The dazzling production playing at the Lincoln Theatre serves up all the spectacle that audiences have come to expect from professional versions of the show, which opened on Broadway in 1982 and ran for years. The musical is based in part on T.S. Eliot’s "Old Possum’s Book of Practical Cats."
Spectacle is essential to the thinly plotted show, which might otherwise seem little more than a series of song-and-dance numbers strung together.
Not that it doesn’t have a plot at all. Threading through the numbers is the story of an eventful night experienced by a group of street cats, led by the wise Old Deuteronomy (an appropriately magisterial Ryan Stem). They have reached the point of selecting one cat to be elevated into a new and better life.
This plot allows for the introduction of about a dozen cats, including elderly but still feisty theater cat Gus (Stewart Bender, in an affecting performance); bouncy Jennyanydots (Abby Zeszotek); slyly seductive rock 'n' roll cat Rum Tum Tugger (Justin King); and the delightfully nimble cat thieves Mungojerrie (Kyle Swearingen) and Rumpleteazer (Sara Tuohy).
The production adds heart to the spectacle with the selection of Kendra Lucas as aging Grizabella, who is initially shunned by the other cats. Lucas’ acting is subtly poignant, and her singing of the iconic "Memory" dynamically moving.

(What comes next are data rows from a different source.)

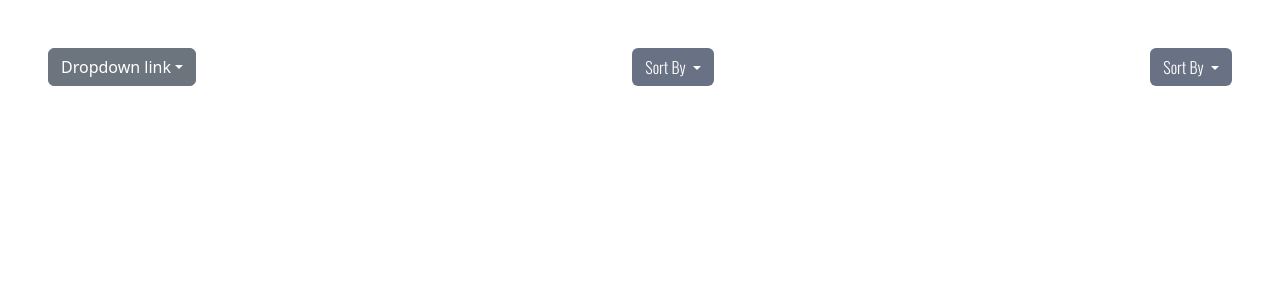
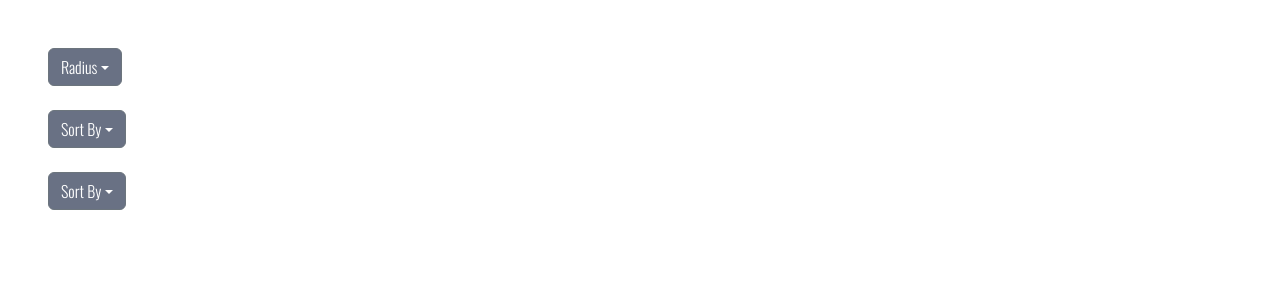
Before and after one commit to SDSC-Cali-Coders/Legato, a React (Create React App) app in the folder frontend/: page / in a window 1280 px wide. Shown: the top 300 px of the page. Built offline with nearby package versions, Linux system fonts and the light colour scheme; a web font is replaced by a local one.

Commit message:
Fixed dropdown to use bootstrap

```diff
--- a/frontend/src/App.css
+++ b/frontend/src/App.css
@@ -55,10 +55,16 @@
 }
 
 /* Oswald bold font */
+.Oswald_less_bold {
+  font-family: "Oswald", sans-serif;
+  font-weight: 500;
+}
+
 .Oswald_bold {
   font-family: "Oswald", sans-serif;
   font-weight: 700;
 }
+
 /* Oswald regular font */
 .Oswald_regular {
   font-family: "Oswald", sans-serif;
@@ -100,13 +106,6 @@
 /* Add spotify green + red colors! */
 /* Add .text-neutral colors as well */
 
-/* Dropdown menu hover over option coloring */
-.dropdown .dropdown-menu .dropdown-item:active,
-.dropdown .dropdown-menu .dropdown-item:hover {
-  background-color: #697184 !important;
-  transition: 0.2s;
-
-}
 /* Additional button styling */
 .btn-align {
   display: flex;
@@ -138,3 +137,12 @@
   color: white;
   transition: 0.9s;
 }
+
+/* Additional styling for dropdown menus */
+.dropdown-menu > li > a:hover {
+  background-color: #697184;
+}
+
+.dropdown > button:hover {
+  background-color: #697184;
+}
--- a/frontend/src/App.jsx
+++ b/frontend/src/App.jsx
@@ -5,11 +5,14 @@ import DropdownMenu from "./components/DropdownMenu";
 function App() {
   return (
     <>
-      <div className="d-flex m-5 justify-content-between align-items-center">
+      <div className="m-5 justify-content-between align-items-center">
         <DropdownMenu.Radius />
+        <br/>
         <DropdownMenu.ConcertSortBy />
+        <br/>
         <DropdownMenu.FindFriendsSortBy />
       </div>
+
     </>
   );
 }
--- a/frontend/src/components/DropdownMenu.jsx
+++ b/frontend/src/components/DropdownMenu.jsx
@@ -4,90 +4,105 @@ import Dropdown from "react-bootstrap/Dropdown";
 const DropdownMenu = {
   Radius: () => {
     return (
-      // <Dropdown className="bg-neutral-body rounded text-white Oswald_regular">
-      //   <Dropdown.Toggle
-      //     variant="bg-neutral-body"
-      //     className="dropdown-btn text-white"
-      //   >
-      //     Radius{" "}
-      //   </Dropdown.Toggle>
-      //   <Dropdown.Menu className="dropdown-menu bg-neutral-primary text-white">
-      //     <Dropdown.Item href="#" className="dropdown-option text-white">
-      //       5 Miles
-      //     </Dropdown.Item>
-      //     <Dropdown.Item href="#" className="dropdown-option text-white">
-      //       10 Miles
-      //     </Dropdown.Item>
-      //     <Dropdown.Item href="#" className="dropdown-option text-white">
-      //       25 Miles
-      //     </Dropdown.Item>
-      //   </Dropdown.Menu>
-      // </Dropdown>
-      <div className="dropdown show">
-        <a
-          className="btn btn-secondary dropdown-toggle"
-          href="#"
-          role="button"
-          id="dropdownMenuLink"
-          data-toggle="dropdown"
-          aria-haspopup="true"
+      <>
+        <div className="dropdown">
+          <button
+            className="btn bg-neutral-body btn-secondary dropdown-toggle Oswald_less_bold text-white"
+            data-bs-toggle="dropdown"
+            type="button"
             aria-expanded="false"
           >
-          Dropdown link
+            Radius
+          </button>
+          <ul className="dropdown-menu bg-neutral-primary">
+            <li>
+              <a
+                className="dropdown-item text-white Oswald_less_bold text-white"
+                href="#"
+              >
+                5 Miles
               </a>
-
-        <div className="dropdown-menu" aria-labelledby="dropdownMenuLink">
-          <a className="dropdown-item" href="#">
-            Action
+            </li>
+            <li>
+              <a className="dropdown-item Oswald_less_bold text-white" href="#">
+                10 Miles
               </a>
-          <a className="dropdown-item" href="#">
-            Another action
+            </li>
+            <li>
+              <a className="dropdown-item Oswald_less_bold text-white" href="#">
+                25 Miles
               </a>
-          <a className="dropdown-item" href="#">
-            Something else here
-          </a>
+            </li>
+          </ul>
         </div>
-      </div>
+      </>
     );
   },
   ConcertSortBy: () => {
     return (
-      <Dropdown className="bg-neutral-body rounded text-white Oswald_regular">
-        <Dropdown.Toggle
-          variant="bg-neutral-body"
-          className="dropdown-btn text-white"
+      <>
+        <div className="dropdown">
+          <button
+            className="btn bg-neutral-body btn-secondary dropdown-toggle Oswald_less_bold text-white"
+            data-bs-toggle="dropdown"
+            type="button"
+            aria-expanded="false"
           >
-          Sort By{" "}
-        </Dropdown.Toggle>
-        <Dropdown.Menu className="dropdown-menu bg-neutral-primary text-white">
-          <Dropdown.Item href="#" className="dropdown-option text-white">
+            Sort By
+          </button>
+          <ul className="dropdown-menu bg-neutral-primary">
+            <li>
+              <a
+                className="dropdown-item text-white Oswald_less_bold text-white"
+                href="#"
+              >
                 Date
-          </Dropdown.Item>
-          <Dropdown.Item href="#" className="dropdown-option text-white">
+              </a>
+            </li>
+            <li>
+              <a className="dropdown-item Oswald_less_bold text-white" href="#">
                 Distance
-          </Dropdown.Item>
-        </Dropdown.Menu>
-      </Dropdown>
+              </a>
+            </li>
+          </ul>
+        </div>
+      </>
     );
   },
   FindFriendsSortBy: () => {
     return (
-      <Dropdown className="bg-neutral-body rounded text-white Oswald_regular">
-        <Dropdown.Toggle
-          variant="bg-neutral-body"
-          className="dropdown-btn text-white"
+      <>
+        <div className="dropdown">
+          <button
+            className="btn bg-neutral-body btn-secondary dropdown-toggle Oswald_less_bold text-white"
+            data-bs-toggle="dropdown"
+            type="button"
+            aria-expanded="false"
           >
-          Sort By{" "}
-        </Dropdown.Toggle>
-        <Dropdown.Menu className="dropdown-menu bg-neutral-primary text-white">
-          <Dropdown.Item href="#" className="dropdown-option text-white">
+            Sort By
+          </button>
+          <ul className="dropdown-menu bg-neutral-primary">
+            <li>
+              <a
+                className="dropdown-item text-white Oswald_less_bold text-white"
+                href="#"
+              >
                 Mutual Concerts
-          </Dropdown.Item>
-          <Dropdown.Item href="#" className="dropdown-option text-white">
+              </a>
+            </li>
+            <li>
+              <a className="dropdown-item Oswald_less_bold text-white" href="#">
                 Mutual Friends
-          </Dropdown.Item>
-        </Dropdown.Menu>
-      </Dropdown>
+              </a>
+            </li>
+            <li>
+              <a className="dropdown-item Oswald_less_bold text-white" href="#">
+                Mutual Artists
+              </a>
+            </li>
+          </ul>
+        </div>
+      </>
     );
   },
 };
--- a/frontend/src/index.js
+++ b/frontend/src/index.js
@@ -1,4 +1,5 @@
 import 'bootstrap/dist/css/bootstrap.min.css'
+import 'bootstrap/dist/js/bootstrap.bundle.min'
 import 'bootstrap-icons/font/bootstrap-icons.css'
 import React from 'react';
 import ReactDOM from 'react-dom/client';
```
Lines whose indentation alone changed are shown as unchanged.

Director Ryan Scarlata and choreographer Jeffrey Fouch (who also performs as the beguiling Mr. Mistoffelees) work together to create a production in which action and dance merge seamlessly. A cast of 27 can make for a crowded stage, but this one focuses attention on small, intense groupings, with quiet side pieces adding depth. The performers are consistently catlike without overdoing or parodying the feline effects.
Ensemble pieces build nicely, with aerial effects and use of the aisles adding drama. Michael Brewer’s magical set, an abandoned circus illuminated by an enormous moon, is given shape by Brendan Michna’s moody lighting.
Special credit should go to the three makeup artists who have transformed an eclectic group of performers into a consistent tribe of cats.
This version of the musical — which runs about two hours, including intermission — omits a few numbers and reprises from the Broadway and touring versions, though not ones likely to be missed.
Children might not be able to follow the obliquely metaphysical plot, but the music, visuals, and mesmerizing movement will win anyone’s attention. At the opening night performance on Thursday, even the youngest patrons seemed rapt.
They, as well as adults looking for a chance to revisit the show or see it for the first time, should jump at the opportunity that this production offers.